• [The task]
Print the data once more, exactly as supplied.

[Opening Input data section]

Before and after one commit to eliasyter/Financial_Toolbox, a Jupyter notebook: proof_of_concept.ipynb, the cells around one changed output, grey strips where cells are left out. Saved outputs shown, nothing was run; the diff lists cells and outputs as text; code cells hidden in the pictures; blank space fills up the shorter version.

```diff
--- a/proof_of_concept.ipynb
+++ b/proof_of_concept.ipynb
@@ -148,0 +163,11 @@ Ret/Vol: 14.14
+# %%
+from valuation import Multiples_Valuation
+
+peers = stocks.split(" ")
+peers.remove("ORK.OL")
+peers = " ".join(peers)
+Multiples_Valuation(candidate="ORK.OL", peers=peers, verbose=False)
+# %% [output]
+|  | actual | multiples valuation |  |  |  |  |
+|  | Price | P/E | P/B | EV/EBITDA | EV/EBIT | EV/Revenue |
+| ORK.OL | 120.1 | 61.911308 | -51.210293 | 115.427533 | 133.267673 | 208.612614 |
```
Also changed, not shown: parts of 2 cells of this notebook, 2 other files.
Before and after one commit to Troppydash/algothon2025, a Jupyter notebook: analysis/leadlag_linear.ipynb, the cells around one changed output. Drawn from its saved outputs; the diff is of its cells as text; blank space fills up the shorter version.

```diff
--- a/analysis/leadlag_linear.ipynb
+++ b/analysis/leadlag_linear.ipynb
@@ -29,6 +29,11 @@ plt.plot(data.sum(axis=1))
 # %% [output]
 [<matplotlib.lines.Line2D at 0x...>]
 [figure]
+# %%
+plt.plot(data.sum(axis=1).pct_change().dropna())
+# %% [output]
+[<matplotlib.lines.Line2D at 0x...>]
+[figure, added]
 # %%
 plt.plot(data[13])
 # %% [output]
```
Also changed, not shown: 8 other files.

[Closing Input data section]

• [Task answer]
Before and after one commit to eliasyter/Financial_Toolbox, a Jupyter notebook: proof_of_concept.ipynb, the cells around one changed output, grey strips where cells are left out. Saved outputs shown, nothing was run; the diff lists cells and outputs as text; code cells hidden in the pictures; blank space fills up the shorter version.

```diff
--- a/proof_of_concept.ipynb
+++ b/proof_of_concept.ipynb
@@ -148,0 +163,11 @@ Ret/Vol: 14.14
+# %%
+from valuation import Multiples_Valuation
+
+peers = stocks.split(" ")
+peers.remove("ORK.OL")
+peers = " ".join(peers)
+Multiples_Valuation(candidate="ORK.OL", peers=peers, verbose=False)
+# %% [output]
+|  | actual | multiples valuation |  |  |  |  |
+|  | Price | P/E | P/B | EV/EBITDA | EV/EBIT | EV/Revenue |
+| ORK.OL | 120.1 | 61.911308 | -51.210293 | 115.427533 | 133.267673 | 208.612614 |
```
Also changed, not shown: parts of 2 cells of this notebook, 2 other files.
Before and after one commit to Troppydash/algothon2025, a Jupyter notebook: analysis/leadlag_linear.ipynb, the cells around one changed output. Drawn from its saved outputs; the diff is of its cells as text; blank space fills up the shorter version.

```diff
--- a/analysis/leadlag_linear.ipynb
+++ b/analysis/leadlag_linear.ipynb
@@ -29,6 +29,11 @@ plt.plot(data.sum(axis=1))
 # %% [output]
 [<matplotlib.lines.Line2D at 0x...>]
 [figure]
+# %%
+plt.plot(data.sum(axis=1).pct_change().dropna())
+# %% [output]
+[<matplotlib.lines.Line2D at 0x...>]
+[figure, added]
 # %%
 plt.plot(data[13])
 # %% [output]
```
Also changed, not shown: 8 other files.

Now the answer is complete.